NIAGARA FALLS, N.Y. — The superintendent of the Niagara Falls City School District wants to update the district's health and sex education programs. Thursday, the public weighed-in on his proposal.
Right now, the district teaches abstinence-only sex education.
"I think we're meeting kids in the situation where it's at. So, I don't think that it's a revolutionary idea. I think it's an idea that's time has come," said superintendent Mark Laurrie.
Laurrie says the abstinence-only sex education approach is not working. He points to stats from the New York State Department of Health which show teen pregnancy rates in some parts of Niagara Falls are double the state average.
"While you may see slight declines in the pregnancy rates, we're starting from a very high number, and that has to be decreased, and I don't think we as a district have done enough to educate kids to make that happen," Laurrie said.
Ten out of the 11 speakers support Laurrie's proposal.
"I've seen groups of girls on the elevator together pregnant. And I've seen, I've met many boys who have turned out to be fathers. I know too many students with children than is ever acceptable," said Niagara Falls High School Senior Olivia Adams.

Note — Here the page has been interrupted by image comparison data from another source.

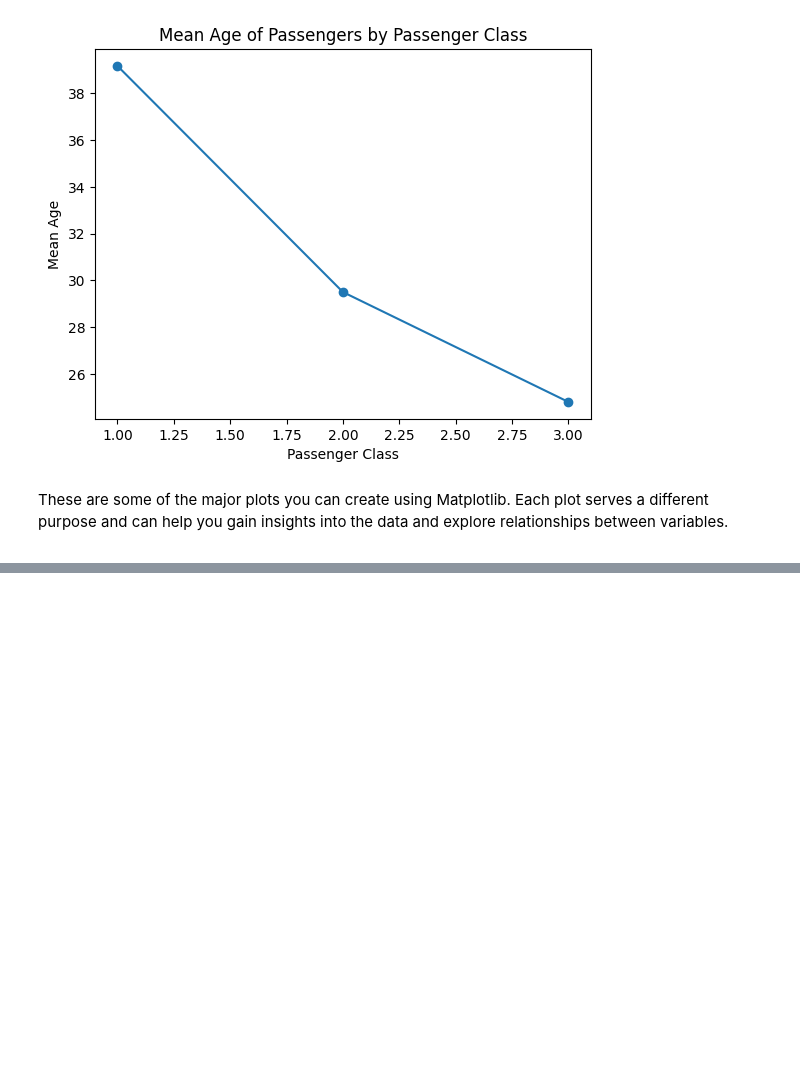
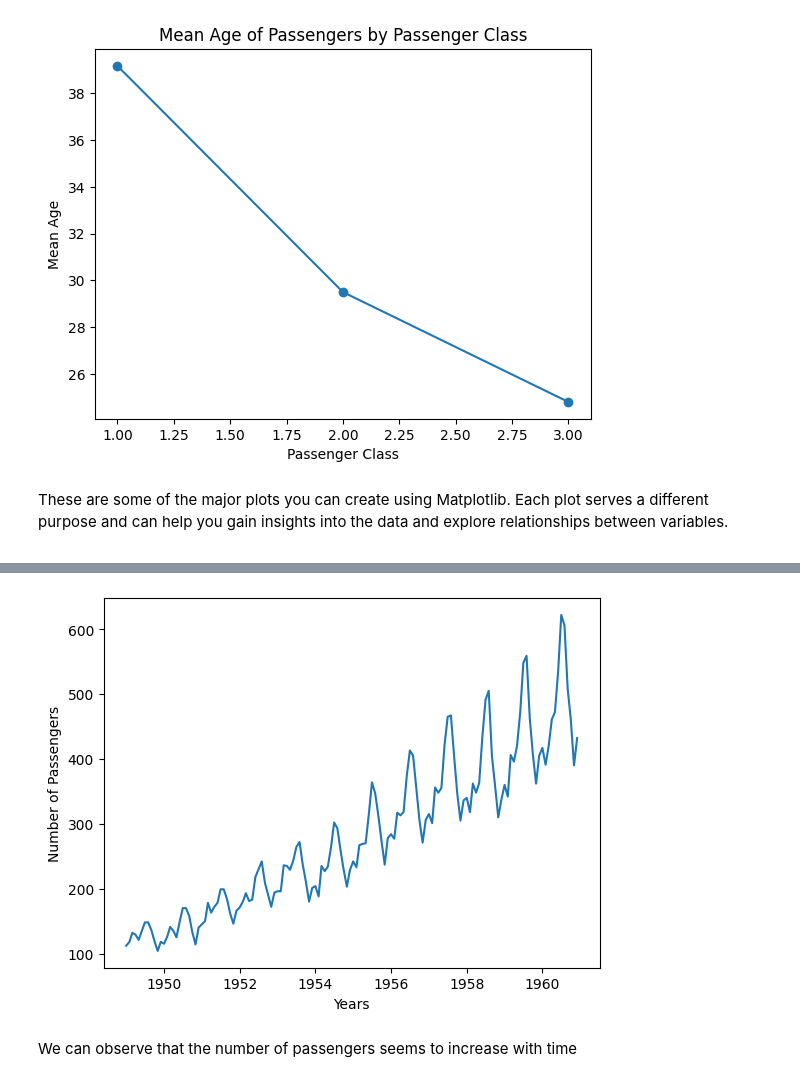
Before and after one commit to dataidea/dataidea, a Jupyter notebook: nbs/Python Data Analysis/Week3 Visualization/31_matplotlib_refined.ipynb, the cells around one changed output, grey strips where cells are left out. Saved outputs shown, nothing was run; the diff lists cells and outputs as text; code cells hidden in the pictures; blank space fills up the shorter version.

```diff
--- a/nbs/Python Data Analysis/Week3 Visualization/31_matplotlib_refined.ipynb
+++ b/nbs/Python Data Analysis/Week3 Visualization/31_matplotlib_refined.ipynb
@@ -236,3 +247,6 @@ These are some of the major plots you can create using Matplotlib. Each plot ser
 <script>
      (adsbygoogle = window.adsbygoogle || []).push({});
 </script>
+# %%
+air_passengers_data = loadDataset('air_passengers')
+air_passengers_data.head()
@@ -239,3 +260,13 @@ These are some of the major plots you can create using Matplotlib. Each plot ser
+# %%
+air_passengers_data['Month'] = pd.to_datetime(air_passengers_data.Month)
+plt.plot('Month', 'Passengers', data=air_passengers_data)
+plt.xlabel('Years')
+plt.ylabel('Number of Passengers')
+plt.show()
+# %% [output]
+[figure, added]
+# %% [markdown]
+We can observe that the number of passengers seems to increase with time
 # %% [markdown]
 <script>
     (function() {
```
Also changed, not shown: parts of 9 cells of this notebook.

The superintendent's proposal is a comprehensive health education program. It includes everything from teaching kids how to take care of their bodies, to proper dental care, and sexual education. The district would partner with independent groups like the Community Health Care Center, which would park its mobile unit at the high school to give students access to health care, dental care, and contraceptives. Native American Services and Planned Parenthood could also be involved.
Only one speaker opposed Laurrie's plan.
"Anybody who is connected with Planned Parenthood is connected with each and every act that Planned Parenthood does," Gary Boisclair said.
"I do think it's a school issue. Why is it a school issue? Because our graduation rate is not where it should be, and I think that this isn't the panacea to move that graduation rate, but it's certainly going to move the needle in my opinion," Laurrie said.
The school board is expected to vote on the final proposal next month. If approved, the new programs would roll out in February or March.